EXCERPTED DATA below:
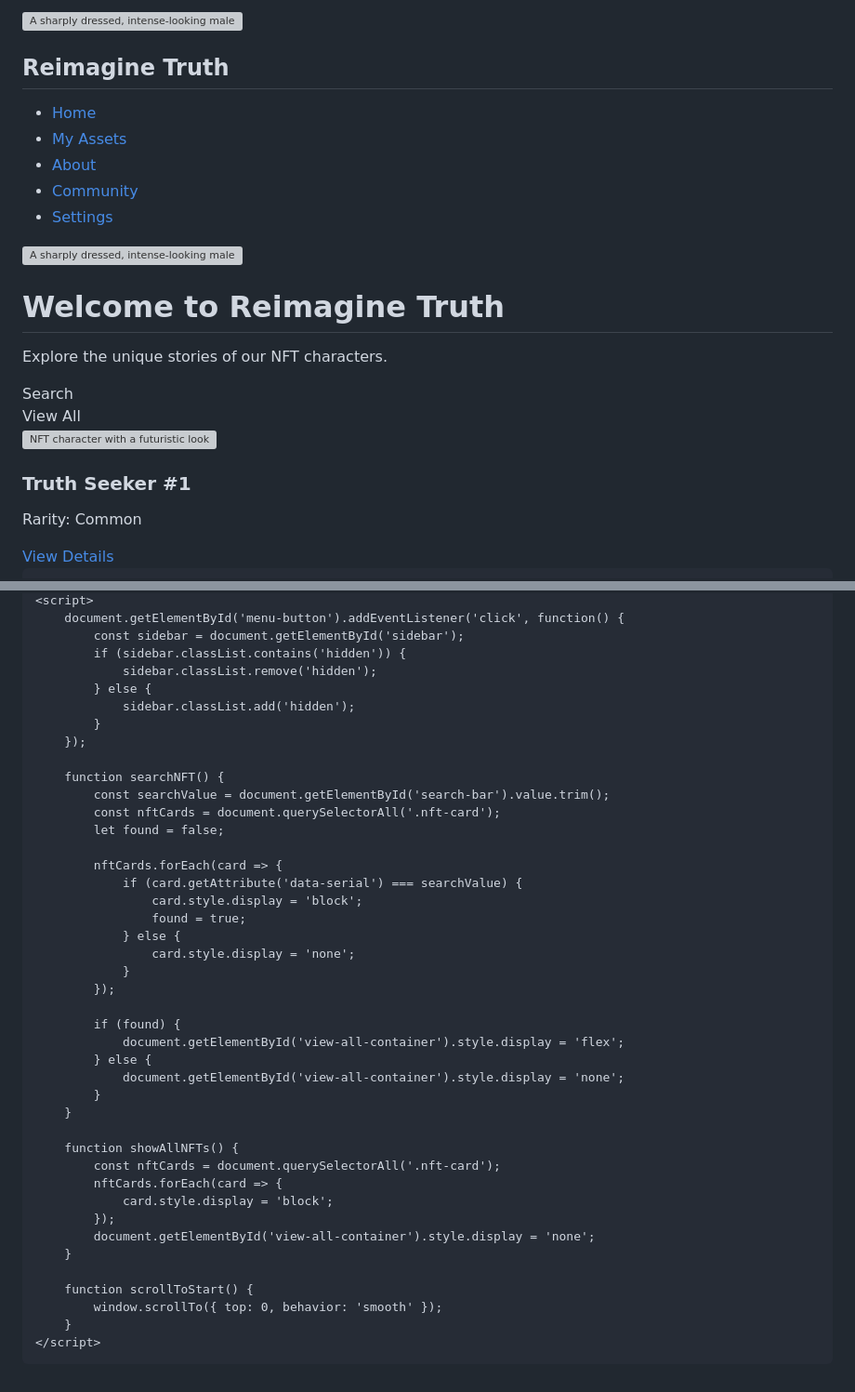
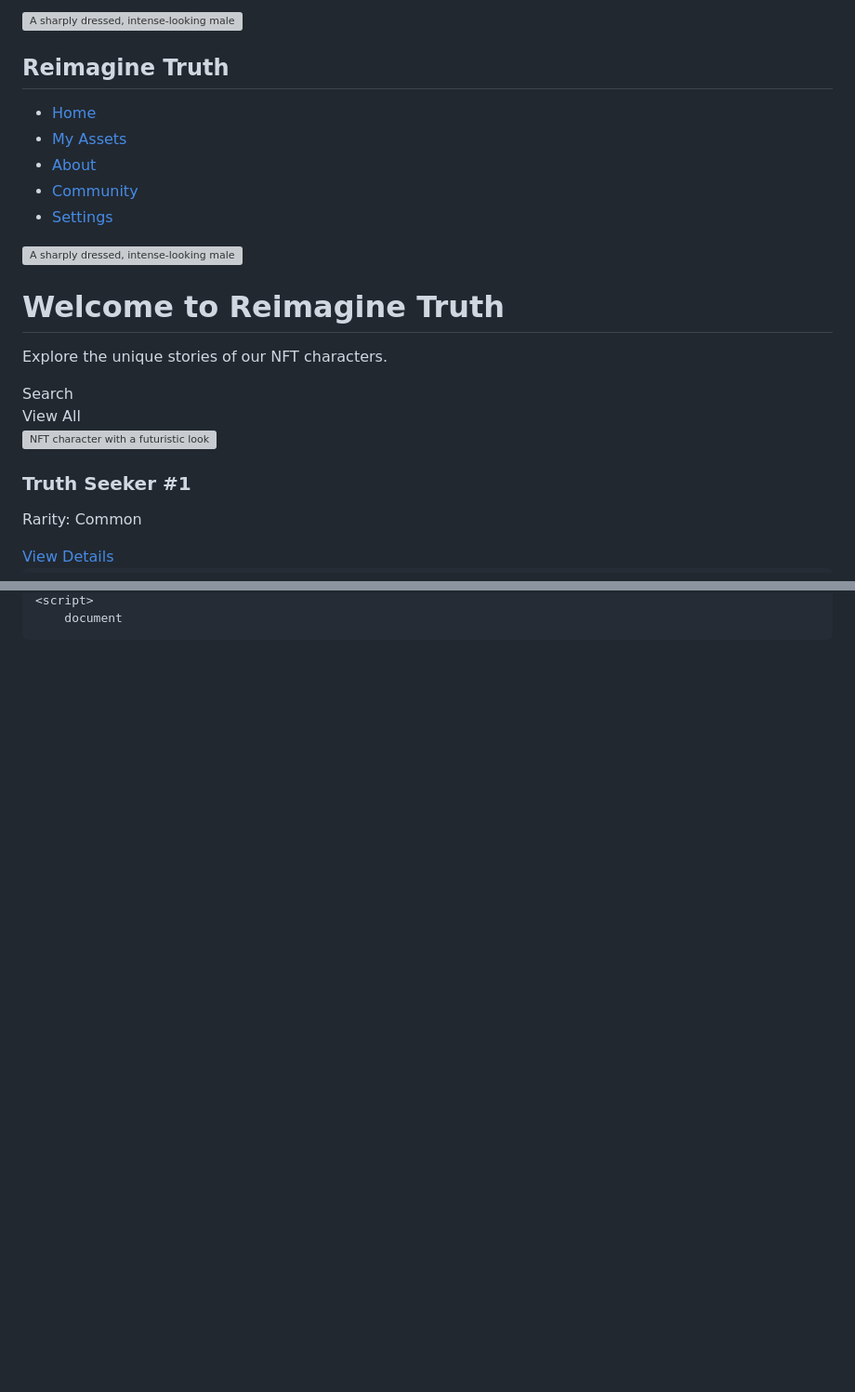
Before and after one commit to ReimagineTruth/reimaginetruth.github.io, a Markdown page: README.md, 2 parts joined by grey strips. Shown at 93% size. Drawn GitHub-style; blank space fills up the shorter version; grey boxes are pictures that could not be loaded.

```diff
--- a/README.md
+++ b/README.md
@@ -17,18 +17,19 @@
         .fade-in {
             animation: fadeIn 2s ease-in-out;
         }
-        @keyframes slideIn {
-            from { transform: translateY(20px); opacity: 0; }
-            to { transform: translateY(0); opacity: 1; }
+        .nft-card img {
+            width: 100%;
+            height: auto;
+            object-fit: cover;
         }
-        .slide-in {
-            animation: slideIn 1s ease-in-out;
+        .nft-card {
+            transition: transform 0.3s ease-in-out;
+        }
+        .nft-card:hover {
+            transform: scale(1.05);
         }
         .sidebar {
             transition: transform 0.3s ease-in-out;
-        }
-        .sidebar:hover {
-            transform: translateX(0);
         }
         .sidebar-item {
             transition: background-color 0.3s ease-in-out, color 0.3s ease-in-out;
@@ -38,9 +39,22 @@
             color: #FFFFFF;
         }
         .sticky-sidebar {
-            position: -webkit-sticky;
             position: sticky;
             top: 0;
+        }
+        @media screen and (min-width: 1024px) {
+            .nft-card {
+                padding: 1.5rem;
+            }
+            .nft-card img {
+                height: 300px;
+                object-fit: contain;
+            }
+        }
+        @media screen and (max-width: 1023px) {
+            .nft-card img {
+                height: 250px;
+            }
         }
     </style>
 </head>
@@ -135,45 +147,2 @@
     <script>
-        document.getElementById('menu-button').addEventListener('click', function() {
-            const sidebar = document.getElementById('sidebar');
-            if (sidebar.classList.contains('hidden')) {
-                sidebar.classList.remove('hidden');
-            } else {
-                sidebar.classList.add('hidden');
-            }
-        });
-
-        function searchNFT() {
-            const searchValue = document.getElementById('search-bar').value.trim();
-            const nftCards = document.querySelectorAll('.nft-card');
-            let found = false;
-
-            nftCards.forEach(card => {
-                if (card.getAttribute('data-serial') === searchValue) {
-                    card.style.display = 'block';
-                    found = true;
-                } else {
-                    card.style.display = 'none';
-                }
-            });
-
-            if (found) {
-                document.getElementById('view-all-container').style.display = 'flex';
-            } else {
-                document.getElementById('view-all-container').style.display = 'none';
-            }
-        }
-
-        function showAllNFTs() {
-            const nftCards = document.querySelectorAll('.nft-card');
-            nftCards.forEach(card => {
-                card.style.display = 'block';
-            });
-            document.getElementById('view-all-container').style.display = 'none';
-        }
-
-        function scrollToStart() {
-            window.scrollTo({ top: 0, behavior: 'smooth' });
-        }
-    </script>
-</body>
-</html>
+        document
```
Also changed, not shown: other parts of README.md (+5 -7 lines).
End of EXCERPTED DATA.
EXERCISE BRIEF
For this exercise, copy each line from the listing above that has the word "README".

RESPONSE TO THE EXERCISE
Before and after one commit to ReimagineTruth/reimaginetruth.github.io, a Markdown page: README.md, 2 parts joined by grey strips. Shown at 93% size. Drawn GitHub-style; blank space fills up the shorter version; grey boxes are pictures that could not be loaded.
--- a/README.md
+++ b/README.md
Also changed, not shown: other parts of README.md (+5 -7 lines).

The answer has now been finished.